Managing Confidential Information Disclosures

August 1, 2008

A question came up recently on an ACC (Association of Corporate Counsel) listserv about best practices in managing information received under a confidentiality obligation.

“We are trying to develop a ‘best practices’ process for NDAs i.e., how to keep track of info that is received and to who it is disclosed; how to preserve it/destroy it when the nda ends etc. Anything you have prepared in this regard would be appreciated. Thanks”

Several people on the listserv responded that they’d be interested in this information, but no one responded that they had developed such a process, so I thought people might benefit from this. Here’s my response, supplemented with additional information about the solution provided by my company, Pontus Global, Inc., that I didn’t feel I should provide on the listserv:

It’s interesting that no one responded to your posting with a solution, but that several people were interested in the information. In my experience this is something that few companies do well, and that many companies feel uneasy about. The responses seem to support my observations. Also, here’s what Eric Goldman had to say about it:

“Companies need to manage information they receive under an NDA. Specifically, employees must segregate restricted information from that which is unrestricted. Also, they need to know the applicable NDA restrictions, and manage their use and disclosure of information in accordance with those restrictions. Realistically, most people can’t do this.

Worse, few Internet companies have any information intake or management systems. Without such systems, it is very easy for a company to inadvertently breach its NDAs.”

Here are some thoughts on how companies should be doing it. (I need to disclose that the company I recently joined as GC provides platforms that helps companies manage these kinds of processes, so I’m trying to keep this information as generic as possible.)

1. The idea of establishing a “best practice” process is good, but it needs to be more than just a document, because policy documents tend to be ignored or forgotten. Rather, the process should be supported by systems that guide people through the process and help them to comply.

2. As soon as you allow employees to exchange confidential information by email you’ve lost control of the information (whether it’s information you disclose or information you receive). Unless all parties involved have and are diligent about using a very good document or content management system it’s too easy for emails to be misplaced or forwarded to the wrong people. As a result, you can never be sure that your company actually complied with a return or destroy requirement.

3. Instead, you should establish a secure central repository for information exchange where all employees involved in a project can upload information and make it available to the other party, and where the other side can upload information and your employees with a need for the information can access it. Access to the information should be controlled and auditable. The system would also inform all involved of their obligations with respect to the information, provide access to relevant sections of the NDA, and require people to agree to comply before they can access the information.

4. Once a project or relationship ends, the system should allow for the destruction or retention (with very limited access) of the information stored in the system. It should also make it easy to inform those who have downloaded information that they are required to return destroy it and require them to certify that they have done so.

5. Because everyone seems to like to use email so much, whatever alternative you provide (mandate) must be extremely easy to use. In fact, it should provide benefits that email can’t provide in order to make sure people actually use it and don’t revert to their old habit of using email.
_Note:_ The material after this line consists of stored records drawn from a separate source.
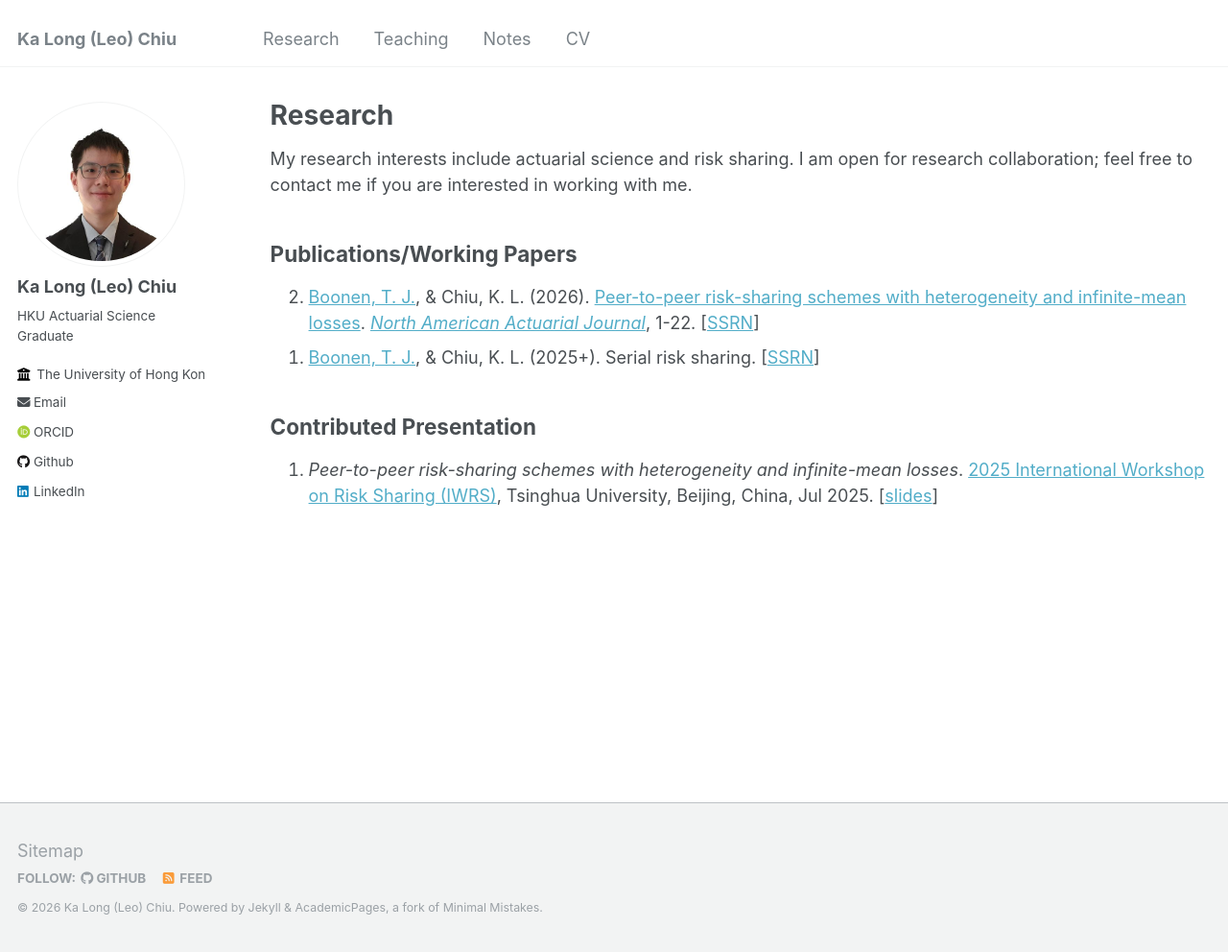
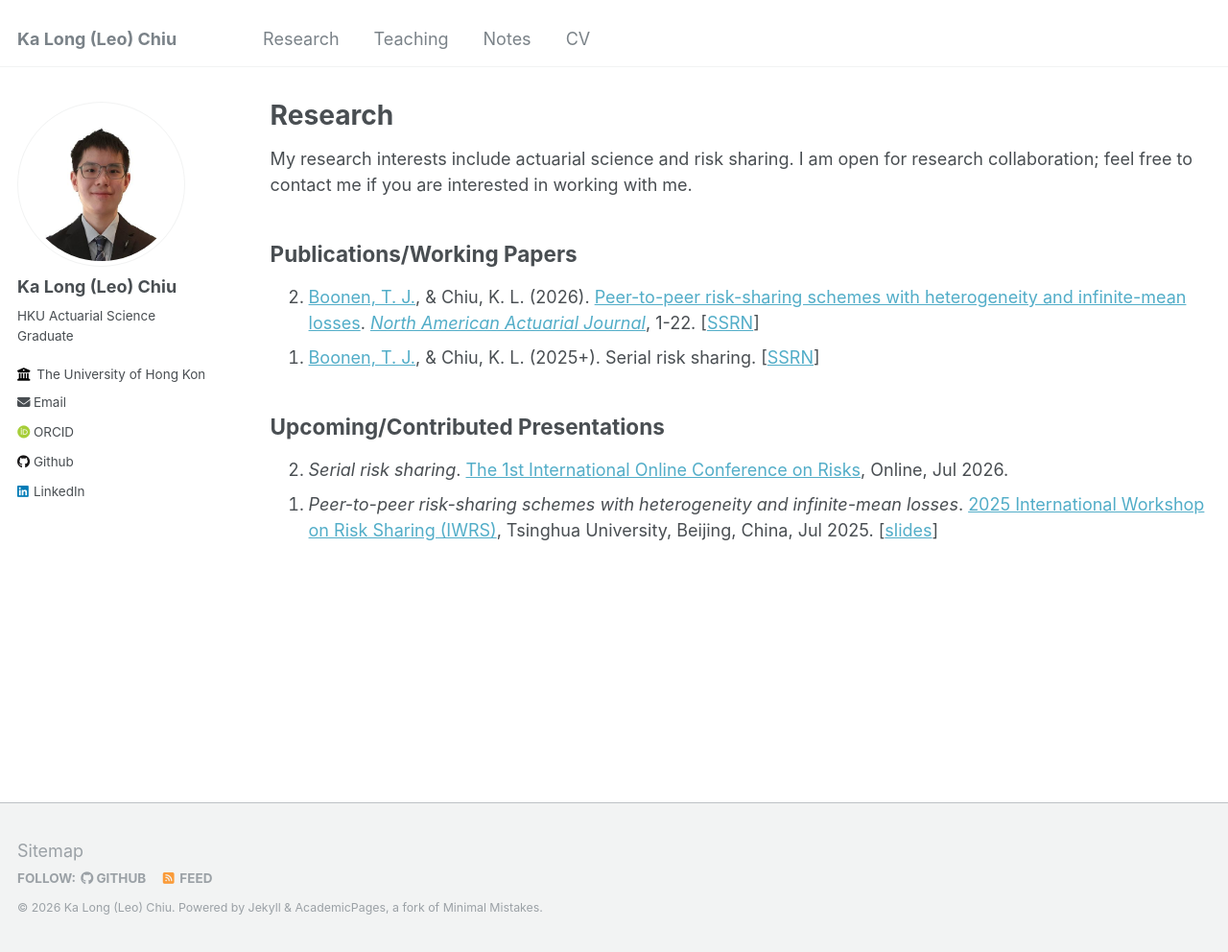
Before and after one commit to leochiukl/leochiukl.github.io, a Jekyll site: the page built from _pages/research.md, in a window 1280 px wide and 992 px high. Shown: the whole window at 96% size. Built offline with Jekyll 4.4.1, drawn with Linux system fonts in a browser that asks for light colours; some web fonts are replaced.

Commit message:
Update research

```diff
--- a/_pages/research.md
+++ b/_pages/research.md
@@ -14,6 +14,7 @@ working with me.
 0. [Boonen, T. J.](https://saasresearch.hku.hk/~tjboonen/), & Chiu, K. L. (2025+). Serial risk sharing. [[SSRN](https://papers.ssrn.com/abstract=5373316)]
 {: reversed="reversed"}
 
-## Contributed Presentation
+## Upcoming/Contributed Presentations
+0. _Serial risk sharing_. [The 1st International Online Conference on Risks](https://sciforum.net/event/IOCR2026), Online, Jul 2026.
 0. _Peer-to-peer risk-sharing schemes with heterogeneity and infinite-mean losses_. [2025 International Workshop on Risk Sharing (IWRS)](https://www.keaipublishing.com/en/journals/risk-sciences/event/2025-international-workshop-on-risk-sharing-iwrs/), Tsinghua University, Beijing, China, Jul 2025. [[slides](/files/2025-iwrs-p2p-risk-sharing-slides.pdf)]
 {: reversed="reversed"}
```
I don’t know if there are other companies that provide something similar, but my company does provide a system to deal with this kind of information disclosure. We believe a system like this allows companies to easily adopt “best practices” for dealing with receipt of confidential information and is a huge leap beyond exchanging information through email, with all the associated risks and tracking problems that entails.

There are certainly other options. For example, your IT people could probably create this kind of a system using something like SharePoint. However, many companies that try to do this internally find it difficult to design and maintain the system, assuming you can even get your IT department to help. Also, it’s often easier to convince another party to use a system provided by a third party.
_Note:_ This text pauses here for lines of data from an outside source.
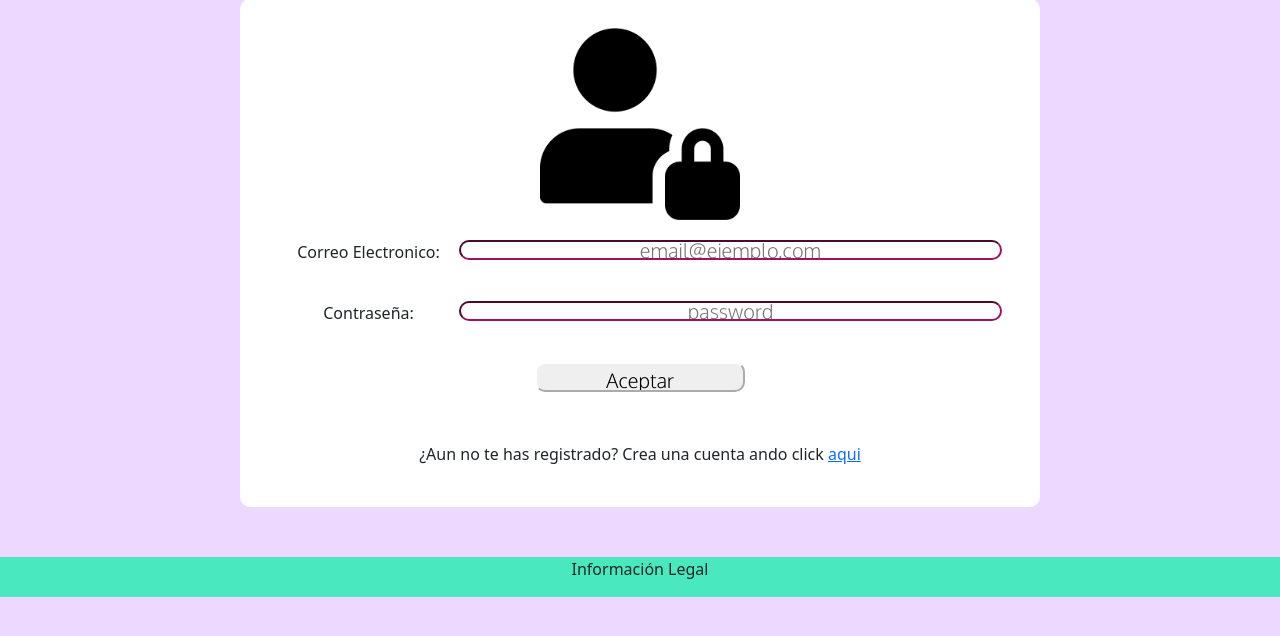
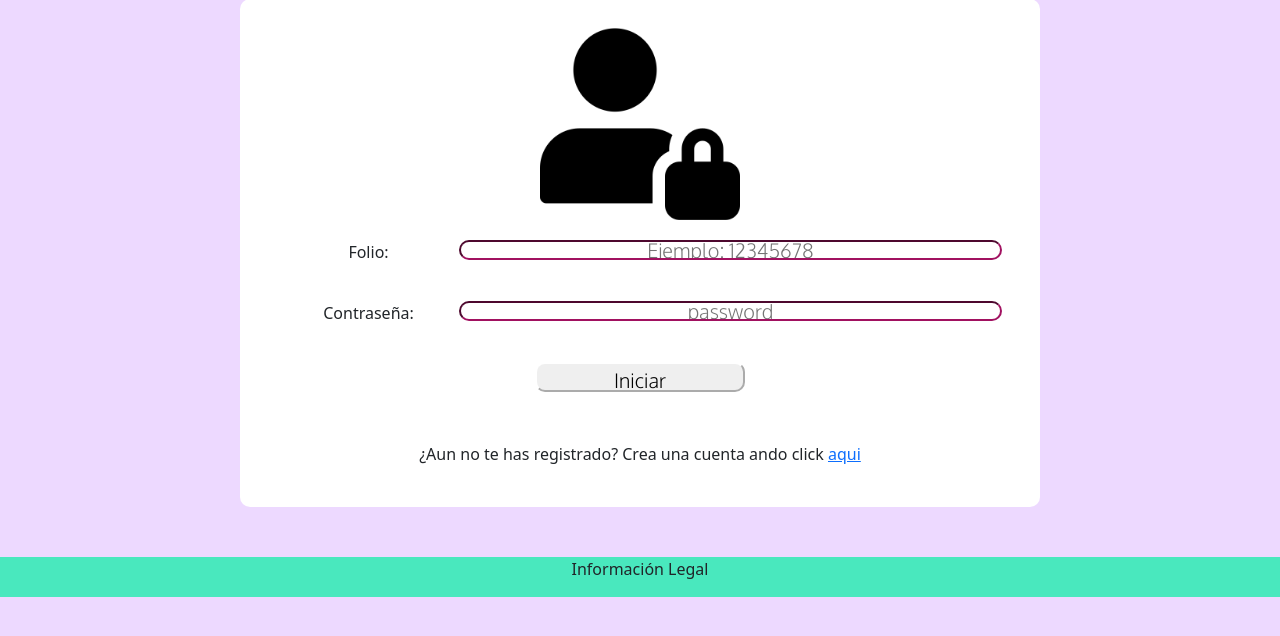
Before and after one commit to SebastianAlvarez/mujerHolistica, a PHP site: page /inicioSesion.php in a window 1280 px wide. Shown: the part 141-777 px from the top of the page. Run offline with PHP 8.4, Linux system fonts and the light colour scheme.

Commit message:
sesion funciona

```diff
--- a/inicioSesion.php
+++ b/inicioSesion.php
@@ -1,7 +1,68 @@
 <?php
-if(isset($_GET["menu"])){
-    $menu = $_GET["menu"];
-}else{
+$alerta = " ";
+if (isset($_POST["sesion"])) {
+    $folio = trim($_POST['folio']);
+    $password = trim($_POST['password']);
+    validacion($folio, $password);
+}
+require_once 'views/Login.php';
 
-    require_once 'views/Login.php';
+function validacion($folio, $password)
+{
+    $rest = substr($folio, 0, -6);
+    switch ($rest) {
+        case "01":
+            if (sesionTrabajador($folio, $password)) {
+                $GLOBALS['alerta'] = "sesion valida";
+            } else {
+                $GLOBALS['alerta'] = "Algunos de los datos es incorrecto";
+            }
+            break;
+        case "02":
+            if (sesionTrabajador($folio, $password)) {
+                $GLOBALS['alerta'] = "sesion valida";
+            } else {
+                $GLOBALS['alerta'] = "Algunos de los datos es incorrecto";
+            }
+            break;
+        case "03":
+            if (sesionUser($folio, $password)) {
+                require_once 'index.php';
+            } else {
+                $GLOBALS['alerta'] = "Algunos de los datos es incorrecto";
+            }
+            break;
+        default:
+            $GLOBALS['alerta'] = "Folio no valido";
+    }
 }
+
+function sesionUser($folio, $passwword)
+{
+    require_once 'models/sesion_model.php';
+    $validar = get_user($folio);
+    if ($folio == $validar["folios_clinica_folio"]) {
+        if ($passwword == $validar["contrasena"]) {
+            return true;
+        } else {
+            return false;
+        }
+    } else {
+        return false;
+    }
+}
+
+function sesionTrabajador($folio, $paswword)
+{
+    require_once 'models/sesion_model.php';
+    $validar = get_work($folio);
+    if ($folio == $validar["folios_clinica_folio"]) {
+        if ($passwword == $validar["contrasena"]) {
+            return true;
+        } else {
+            return false;
+        }
+    } else {
+        return false;
+    }
+}
--- a/models/registro_model.php
+++ b/models/registro_model.php
@@ -13,7 +13,7 @@ function get_folio($folio)
 function set_paciente($folio, $password, $correo)
 {
     require_once 'db/db_fns.php';
-    $sql = "INSERT INTO usuarios_pacientes (folios_clinica_folio, contraseña, email) VALUES ('$folio', '$password', '$correo')";
+    $sql = "INSERT INTO usuarios_pacientes (folios_clinica_folio, contrasena, email) VALUES ('$folio', '$password', '$correo')";
     $empleado_result = insert_items($sql);
     return $empleado_result;
 }
--- a/views/Login.php
+++ b/views/Login.php
@@ -1,5 +1,6 @@
 <!DOCTYPE html>
 <html>
+
 <head>
 	<title>Mujer Holística</title>
 	<meta charset="utf-8">
@@ -8,9 +9,10 @@
 	<link rel="stylesheet" type="text/css" href="css/StyleLogin.css">
 
 </head>
+
 <body>
 
-<header class="header2">
+	<header class="header2">
 		<div class="container flex">
 			<img class="header_imgLogo" src="Images/MHLogo.png">
 			<a href="index.php" class="header_pHolistica">Mujer Holistica</a>
@@ -27,27 +29,32 @@
 		<div class="imagen-login">
 			<img class="" src="Images/LoginIcon.png">
 		</div>
-		<form action="">
+		<form method="POST">
 			<div class="row my-3">
-				<label for="email" class="col-12 col-md-3 text-center ">Correo Electronico: </label>
-				<input class="art_bd-email col-12 col-md" type="email" name="email" placeholder="email@ejemplo.com">
+				<label for="email" class="col-12 col-md-3 text-center ">Folio: </label>
+				<input class="art_bd-email col-12 col-md" type="text" name="folio" maxlength="8" placeholder="Ejemplo: 12345678" required>
 			</div>
 			<div class="row my-3">
 				<label for="password" class="col-12 col-md-3 text-center">Contraseña:</label>
-				<input class="art_bd-pass col-12 col-md" type="password" name="password" placeholder="password">
+				<input class="art_bd-pass col-12 col-md" type="password" name="password" maxlength="16" placeholder="password" required>
 			</div>
-				<input type="submit" value="Aceptar" class="art_bd-accept">
-				<p class="text-center">¿Aun no te has registrado? Crea una cuenta ando click <a href="registro.php">aqui</a></p>
+			<button type="submit" class="art_bd-accept" name="sesion">Iniciar</button></th>
+
 		</form>
+		<div>
+			<h4><?php echo $alerta; ?></h4>
+		</div>
+		<p class="text-center">¿Aun no te has registrado? Crea una cuenta ando click <a href="registro.php">aqui</a></p>
 	</main>
 
 
 
-		<footer class="footer">
-			<p class="footer_inf">Información Legal</p>
-		</footer>
+	<footer class="footer">
+		<p class="footer_inf">Información Legal</p>
+	</footer>
 	</div>
 
 	<script src="https://cdn.jsdelivr.net/npm/bootstrap@5.0.0-beta1/dist/js/bootstrap.bundle.min.js" integrity="sha384-ygbV9kiqUc6oa4msXn9868pTtWMgiQaeYH7/t7LECLbyPA2x65Kgf80OJFdroafW" crossorigin="anonymous"></script>
 </body>
+
 </html>
--- a/views/registro.php
+++ b/views/registro.php
@@ -30,7 +30,7 @@
 		<form method="POST">
 			<div class="row mt-3">
 				<label for="folio" class="col-12 col-md-3 text-center ">folio: </label>
-				<input class="art_bd-email col-12 col-md" type="text" name="folio" maxlength="8" placeholder="12345678" required>
+				<input class="art_bd-email col-12 col-md" type="text" name="folio" maxlength="8" placeholder="Ejemplo: 12345678" required>
 			</div>
 			<div class="row my-3">
 				<label for="correo" class="col-12 col-md-3 text-center ">Correo Electronico: </label>
```
Also changed, not shown: db/db_fns.php (+5 -2 lines), models/sesion_model.php (added, +22 -0 lines).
I didn’t think it would be appropriate to post specific information about my company’s solution on the listerv, but Pontus does provide a hosted contracts system that can manage not only contracts and contracts processes (including NDAs), but also the associated information disclosed under the NDA.

We provide a place where both companies (or more if more than two companies are involved) can upload the information they intend to disclose and limit access to selected users. We can control whether people can download the information or just view it. The system tracks who accesses the information and who downloaded information. Users can also easily link to the actual NDA to determine what their obligations are under the NDA. If information needs to be archived or destroyed we can remove it from the system or make it inaccessible, and we can provide a log of who has downloaded information so it can be tracked down and destroyed.

If anyone would like additional information or would be interested in seeing a demo of the Pontus system, please contact me or